Image comparison data
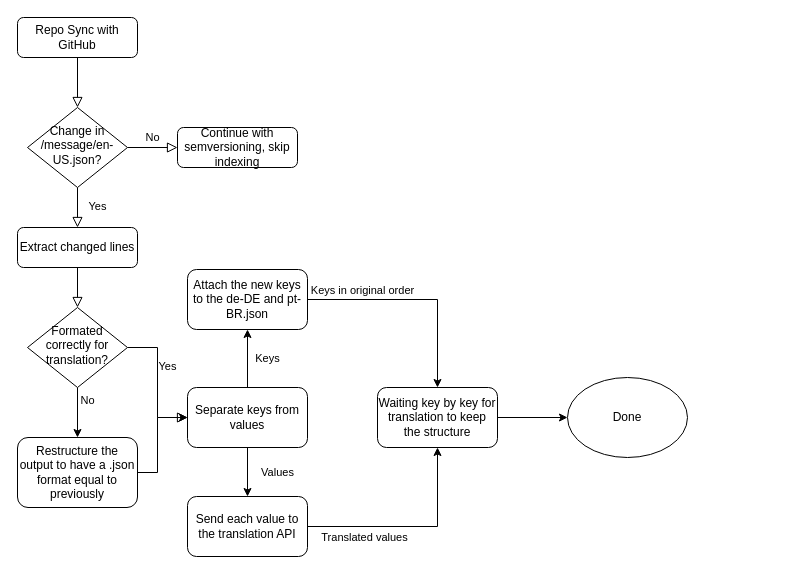
DaSteff91/website_kite-engineer keeps this draw.io diagram as .vscode/translation_workflow.drawio. Above is the earlier version. Source tidied: cells renumbered, new cells numbered last; positions are measured from the earlier drawing's top-left corner, leaving out a move shared by most shapes. Both pictures are drawn from the tidied source at 100%, with x=0, y=0 at pixel (17, 17).
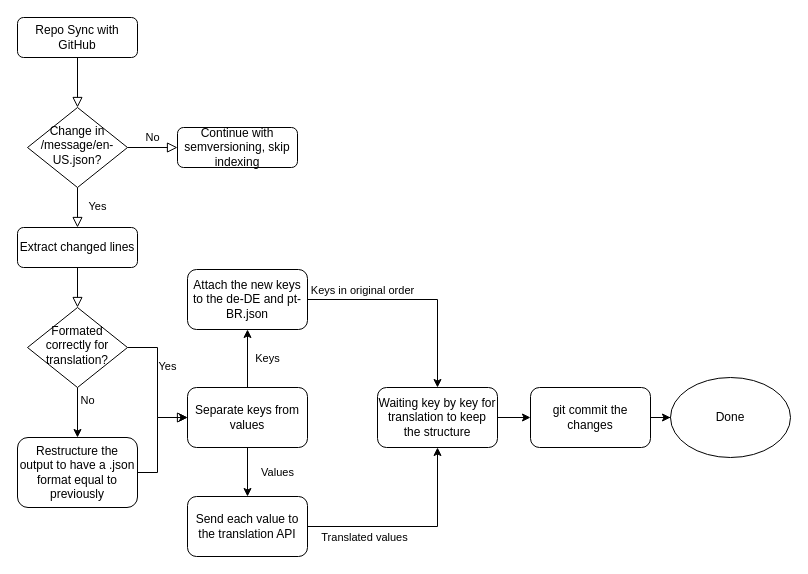
Above is the later version.

Commit message:
adding git commit step to the flow

Unchanged cells that the change refers to:
```xml
<mxCell id="25" value="Waiting key by key for translation to keep the structure" style="rounded=1;whiteSpace=wrap;html=1;" parent="1" vertex="1">
  <mxGeometry x="360" y="370" width="120" height="60" as="geometry" />
</mxCell>
```

Change to the diagram source:
```diff
@@
-    <mxCell id="24" style="edgeStyle=orthogonalEdgeStyle;rounded=0;jettySize=auto;html=1;" parent="1" edge="1" source="25" target="26">
+    <mxCell id="24" style="edgeStyle=orthogonalEdgeStyle;rounded=0;jettySize=auto;html=1;" parent="1" edge="1" source="25" target="28">
       <mxGeometry relative="1" as="geometry" />
     </mxCell>
@@
     <mxCell id="26" value="Done" style="ellipse;whiteSpace=wrap;html=1;" parent="1" vertex="1">
-      <mxGeometry x="550" y="360" width="120" height="80" as="geometry" />
+      <mxGeometry x="653" y="360" width="120" height="80" as="geometry" />
     </mxCell>
+    <mxCell id="27" style="edgeStyle=orthogonalEdgeStyle;rounded=0;jettySize=auto;html=1;" parent="1" edge="1" source="28" target="26">
+      <mxGeometry relative="1" as="geometry" />
+    </mxCell>
+    <mxCell id="28" value="git commit the changes" style="rounded=1;whiteSpace=wrap;html=1;" parent="1" vertex="1">
+      <mxGeometry x="513" y="370" width="120" height="60" as="geometry" />
+    </mxCell>
```
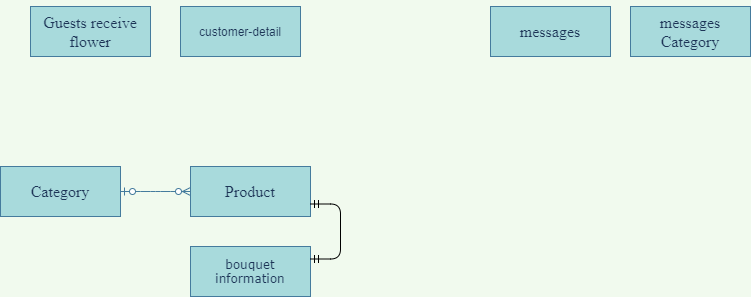
Before: Untitled Diagram.png, a diagram exported from draw.io (maialino123/Eproject-SEM3). Source tidied: cells renumbered, new cells last; positions are measured from the earlier drawing's top-left corner, leaving out a move shared by most shapes.
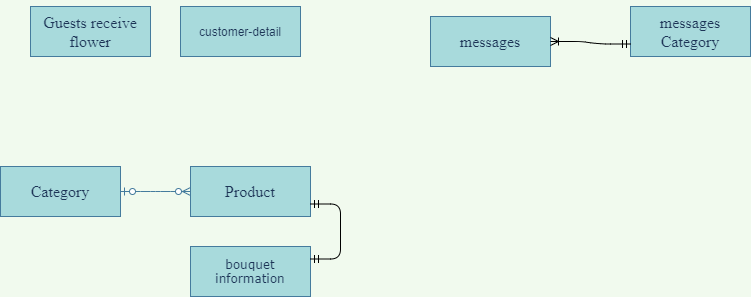
The same diagram one commit later.

Change to the diagram source:
```diff
@@ -9,7 +9,7 @@
       <mxGeometry x="190" y="240" width="120" height="50" as="geometry" />
     </mxCell>
     <mxCell id="4" value="&lt;p class=&quot;MsoNormal&quot;&gt;&lt;span style=&quot;font-size: 12.0pt ; font-family: &amp;#34;times new roman&amp;#34; , serif&quot;&gt;messages&lt;/span&gt;&lt;span style=&quot;font-family: &amp;#34;verdana&amp;#34; , sans-serif&quot;&gt;&lt;br&gt;&lt;/span&gt;&lt;/p&gt;" style="whiteSpace=wrap;html=1;align=center;rounded=0;sketch=0;fontColor=#1D3557;strokeColor=#457B9D;fillColor=#A8DADC;" parent="1" vertex="1">
-      <mxGeometry x="490" width="120" height="50" as="geometry" />
+      <mxGeometry x="430" y="10" width="120" height="50" as="geometry" />
     </mxCell>
     <mxCell id="5" value="&lt;p class=&quot;MsoNormal&quot;&gt;&lt;font face=&quot;times new roman, serif&quot;&gt;&lt;span style=&quot;font-size: 16px&quot;&gt;Guests receive flower&lt;/span&gt;&lt;/font&gt;&lt;/p&gt;" style="whiteSpace=wrap;html=1;align=center;rounded=0;sketch=0;fontColor=#1D3557;strokeColor=#457B9D;fillColor=#A8DADC;" parent="1" vertex="1">
       <mxGeometry x="30" width="120" height="50" as="geometry" />
@@ -29,5 +29,8 @@
     <mxCell id="10" value="&lt;p class=&quot;MsoNormal&quot;&gt;&lt;span style=&quot;font-size: 12.0pt ; font-family: &amp;#34;times new roman&amp;#34; , serif&quot;&gt;messages Category&lt;/span&gt;&lt;span style=&quot;font-family: &amp;#34;verdana&amp;#34; , sans-serif&quot;&gt;&lt;br&gt;&lt;/span&gt;&lt;/p&gt;" style="whiteSpace=wrap;html=1;align=center;rounded=0;sketch=0;fontColor=#1D3557;strokeColor=#457B9D;fillColor=#A8DADC;" parent="1" vertex="1">
       <mxGeometry x="630" width="120" height="50" as="geometry" />
     </mxCell>
+    <mxCell id="11" style="edgeStyle=entityRelationEdgeStyle;fontSize=12;html=1;endArrow=ERoneToMany;startArrow=ERmandOne;fontColor=#1D3557;strokeColor=#000000;fillColor=#A8DADC;entryX=1;entryY=0.5;entryDx=0;entryDy=0;exitX=0;exitY=0.75;exitDx=0;exitDy=0;" parent="1" edge="1" source="10" target="4">
+      <mxGeometry relative="1" as="geometry" />
+    </mxCell>
   </root>
 </mxGraphModel>
```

» Work instructions
Copy out, from the records above, every line that holds the string "later".

» Exercise result
Above is the later version.
The same diagram one commit later.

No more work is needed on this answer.